** Exercise details **
Copy each line of the following data that contains "HashAlg".

** Material to process **
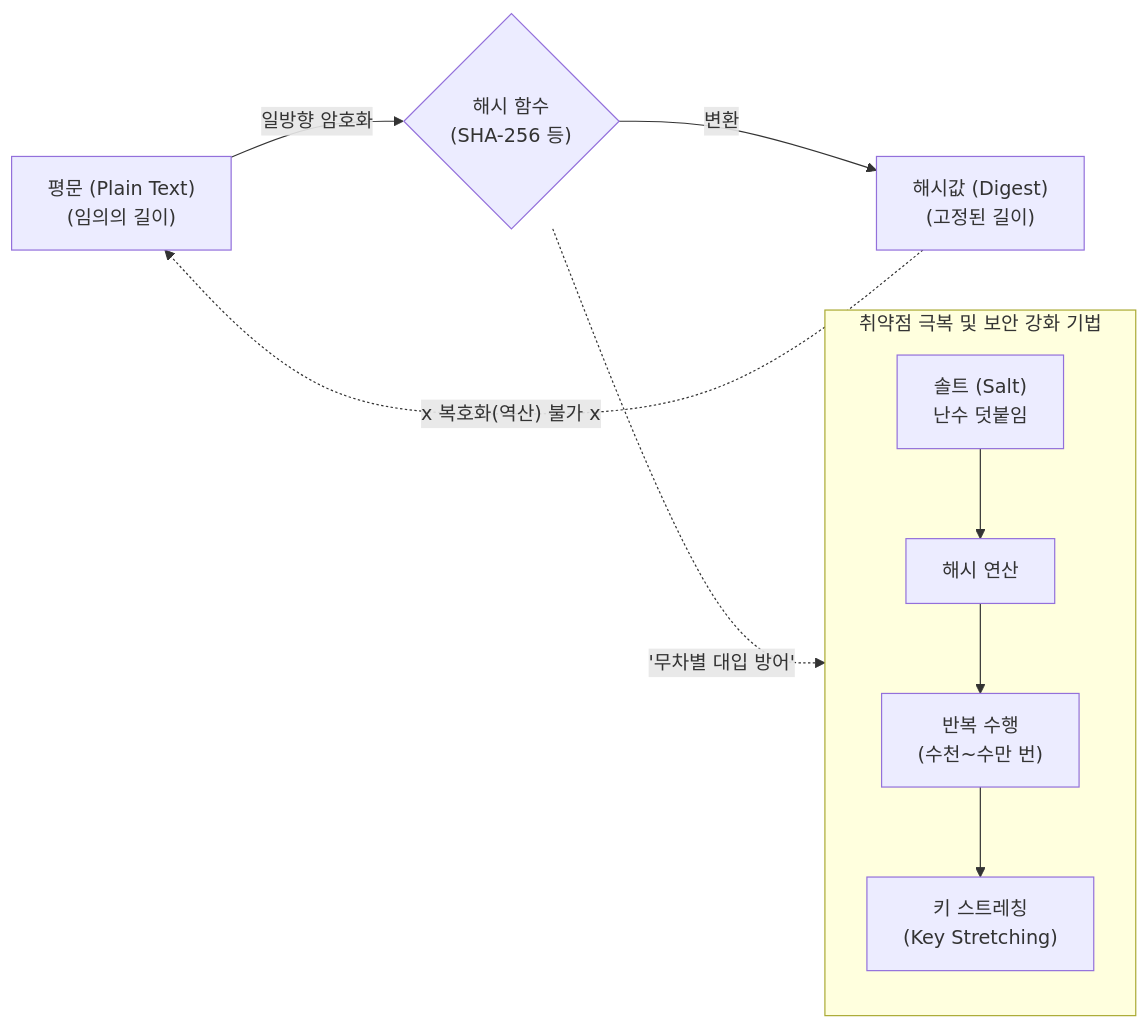
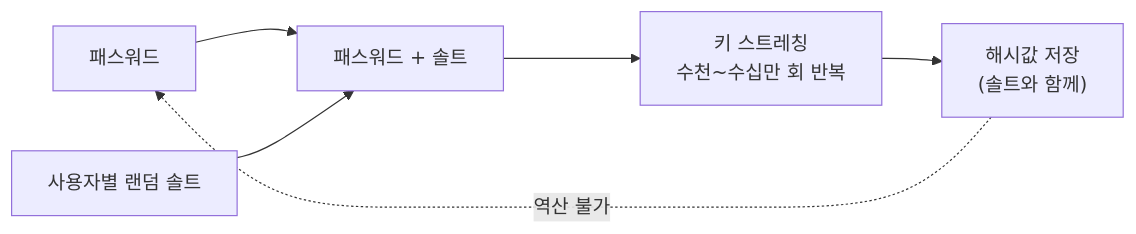
Before and after one commit to supremethumb/supremethumb.github.io: the diagram in content/01_IT Tech/일방향 암호화 방식.md, drawn with Mermaid. The commit also changed other lines of this file and 1087 other files, not shown here.

````diff
--- a/content/01_IT Tech/일방향 암호화 방식.md
+++ b/content/01_IT Tech/일방향 암호화 방식.md
@@ -26,21 +36,8 @@
 ```mermaid
 flowchart LR
-    Plain["평문 (Plain Text)<br/>(임의의 길이)"]
-    HashAlg{"해시 함수<br/>(SHA-256 등)"}
-    Cipher["해시값 (Digest)<br/>(고정된 길이)"]
-
-    Plain -->|"일방향 암호화"| HashAlg
-    HashAlg -->|"변환"| Cipher
-
-    Cipher -. "x 복호화(역산) 불가 x" .-> Plain
-
-    subgraph Security_Enhancement ["취약점 극복 및 보안 강화 기법"]
-        direction TB
-        Salt["솔트 (Salt)<br/>난수 덧붙임"] --> H1["해시 연산"]
-        H1 --> H2["반복 수행<br/>(수천~수만 번)"] --> H3["키 스트레칭<br/>(Key Stretching)"]
-    end
-    
-    HashAlg -. "'무차별 대입 방어'" .-> Security_Enhancement
-
-
+    PW["패스워드"] --> CAT["패스워드 + 솔트"]
+    SALT["사용자별 랜덤 솔트"] --> CAT
+    CAT --> KS["키 스트레칭<br/>수천~수십만 회 반복"]
+    KS --> H["해시값 저장<br/>(솔트와 함께)"]
+    H -.->|"역산 불가"| PW
 ```
````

** Result **
-    HashAlg{"해시 함수<br/>(SHA-256 등)"}
-    Plain -->|"일방향 암호화"| HashAlg
-    HashAlg -->|"변환"| Cipher
-    HashAlg -. "'무차별 대입 방어'" .-> Security_Enhancement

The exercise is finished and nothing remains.